__() function as in PHP The web scripting language in which WordPress is primarily architected. WordPress requires PHP 5.6.20 or higher and therefore don’t have to learn anything new. WordPress can take it from there.
- Use that POT file to write the exact same internationalization functions in a “fake” PHP file that can be scanned by the WordPress.org translation The process (or result) of changing text, words, and display formatting to support another language. Also see localization, internationalization. platform. This will result in PO and MO files containing all of your plugin’s translations.
wp_add_inline_script(). Ideally you’d only load the ones needed by that specific script as you don’t want to print thousands of strings in that inline JS when you only need a few of them.
An example of that process can be found in my demo Gutenberg I18N Block plugin.
At this point you might want to go back to good old
wp_localize_script() and simply keep using that for internationalization purposes. I don’t blame you.
The platform uses a script called makepot.php to scan PHP files all across the WordPress.org ecosystem, i.e. core, meta Meta is a term that refers to the inside workings of a group. For us, this is the team that works on internal WordPress sites like WordCamp Central and Make WordPress., and all default themes. In addition to regular Gettext function calls it also scans plugin and theme file headers. Being included in many other libraries, makepot is a widely used tool. Most recently, its functionality was ported to a WP-CLI command to make string extraction easier to use.
Can we simply use that Babel plugin on WordPress.org? What happens to makepot.php? What are the implications for all the developers out there not hosting their projects on WordPress.org? Not everyone uses the Babel transpiler, and certainly not everyone wants to use two separate tools just to extract some internationalization functions.
Loading only specific set of translations
All translations for a plugin or theme are stored in one single PO / MO file per locale A locale is a combination of language and regional dialect. Usually locales correspond to countries, as is the case with Portuguese (Portugal) and Portuguese (Brazil). Other examples of locales include Canadian English and U.S. English.. Loading these translations is a slow process. We’ve made some improvements in that regard over the years, for example by introducing just-in-time loading of translations in WordPress 4.6.
However, if you only need a handful of translations for a single script in your plugin, it does not make sense to load the entire MO file which can be dozens of kilobytes in size. There’s currently no way to load only a specific set of translations in WordPress. This is something that came up in Gutenberg before, see issue 6015.
GlotPress doesn’t know about the text domain, but it does know a string’s source file. What if it would export one JSON file per source file it has scanned? This way WordPress has full control over the translations and one could specify which JSON files need to be loaded for a specific module.

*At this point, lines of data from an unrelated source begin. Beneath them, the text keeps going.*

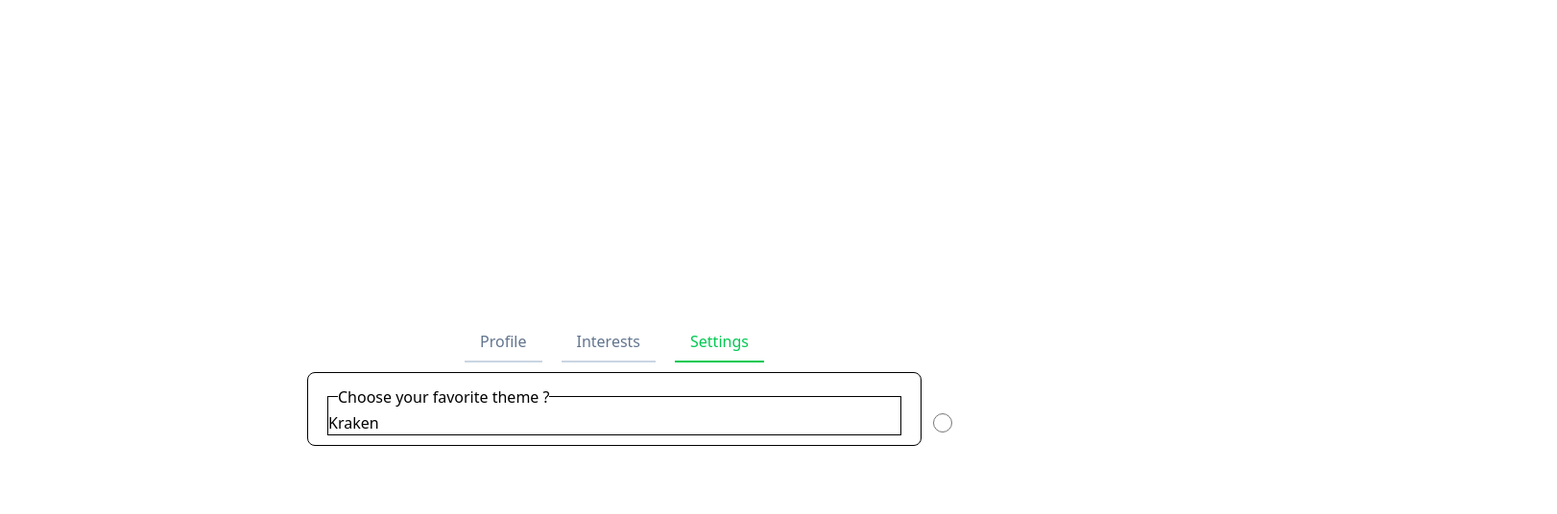
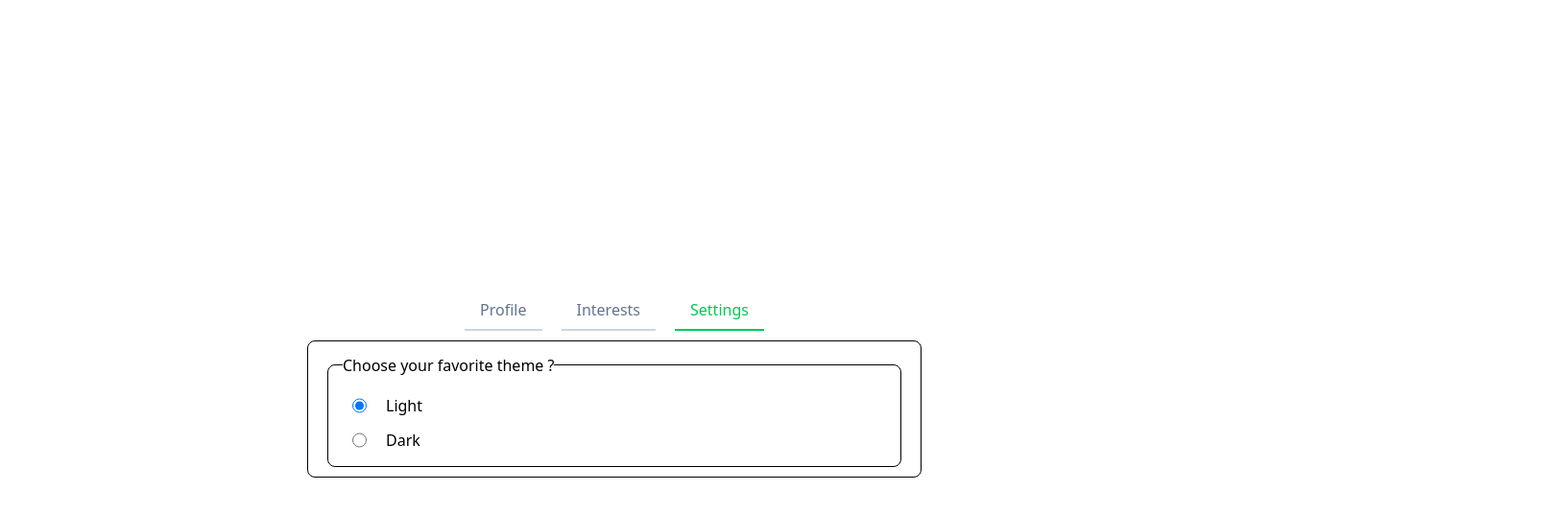
Before and after one commit to nikhiljayant/Tabs-Form-Component, a React (Vite) app: page / in a window 1280 px wide. Both pictures are taken after a click on the button "Settings". Shown: the top 536 px of the page at 96% size, 1622 px wide, since content can reach past the window. Built offline with nearby package versions, Linux system fonts and the light colour scheme.

Commit message:
feat: implement theme selection with light and dark options in Settings component

```diff
--- a/src/components/Settings.jsx
+++ b/src/components/Settings.jsx
@@ -3,15 +3,43 @@ import React from "react";
 const Settings = ({ data, setData }) => {
   return (
     <div>
-      <fieldset className="border">
-        <legend className="py-[3px] ml-[10px]">
+      <fieldset className="border rounded-lg">
+        <legend className="py-[3px] ml-[15px]">
           Choose your favorite theme ?
         </legend>
 
-        <div className="flex flex-col gap-5">
+        <div className="flex flex-col gap-3 ml-[25px] my-[15px]">
           <div className="flex gap-5 items-center">
-            <input type="radio" className="!h-[20px]" />
-            <label for="kraken">Kraken</label>
+            <input
+              type="radio"
+              name="theme"
+              value="light"
+              checked={data?.settings?.theme === "light"}
+              onChange={(e) =>
+                setData({
+                  ...data,
+                  settings: { theme: e.target.value },
+                })
+              }
+              className="!h-[20px] !static !w-[15px]"
+            />
+            <label for="kraken">Light</label>
+          </div>
+          <div className="flex gap-5 items-center">
+            <input
+              type="radio"
+              name="theme"
+              value="dark"
+              checked={data?.settings?.theme === "dark"}
+              className="!h-[20px] !static !w-[15px]"
+              onChange={(e) =>
+                setData({
+                  ...data,
+                  settings: { theme: e.target.value },
+                })
+              }
+            />
+            <label for="kraken">Dark</label>
           </div>
         </div>
       </fieldset>
--- a/src/components/TabForm.jsx
+++ b/src/components/TabForm.jsx
@@ -17,8 +17,7 @@ const TabForm = () => {
       sports: "",
     },
     settings: {
-      theme: "",
-      notifications: "",
+      theme: "light",
     },
   });
 
```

The big drawback here: a single module might consist of dozens of source files. Having one JSON file for each of those is not going to scale well.
Don’t do anything fancy. Sticking with a JSON file already guarantees that a plugin doesn’t unnecessarily load all the translations needed just in PHP. So the file size is definitely smaller. Still, this file alone can be very large for an application like Gutenberg.
Keep one single JSON file for all translations, but use some PHP code to only ever pass the strings to a module / script handle that it actually needs. However, there’s probably no real benefit in doing so.
Easily load translations
Up until WordPress 4.6, developers needed to use
load_theme_textdomain() to make sure translations are properly loaded. Now, you only need to use the various translation functions and the rest just works. The only requirement is that your translation files reside in
wp-content/languages. This is usually the case when your project is hosted on WordPress.org.
Imagine having a plugin
wp_enqueue_script( 'foo-script', plugins_url( '/foo-script.js' , __FILE__ ) );
Ideally, all you’d need to do to translate it is calling a function like
load_js_textdomain( 'foo-plugin' ). WordPress would then do all the heavy lifting.
However, other options might exist, and this solution would need to be tested in the wild with bigger projects like Gutenberg.
Ideally, we hold a separate JS I18N meeting with all the teams primarily involved: #core-i18n, #core-js, #core-editor, #meta-i18n and #cli. Everyone is welcome to attend though 🎉
I suggest the following date for such a meeting: Tuesday, May 8 15:00 UTC. Of course I’m open for other suggestions. The Slack Slack is a Collaborative Group Chat Platform https://slack.com/. The WordPress community has its own Slack Channel at https://make.wordpress.org/chat/. channel would be #core-i18n.
If you have any questions or concerns about this post or the overall topic, please leave a comment below.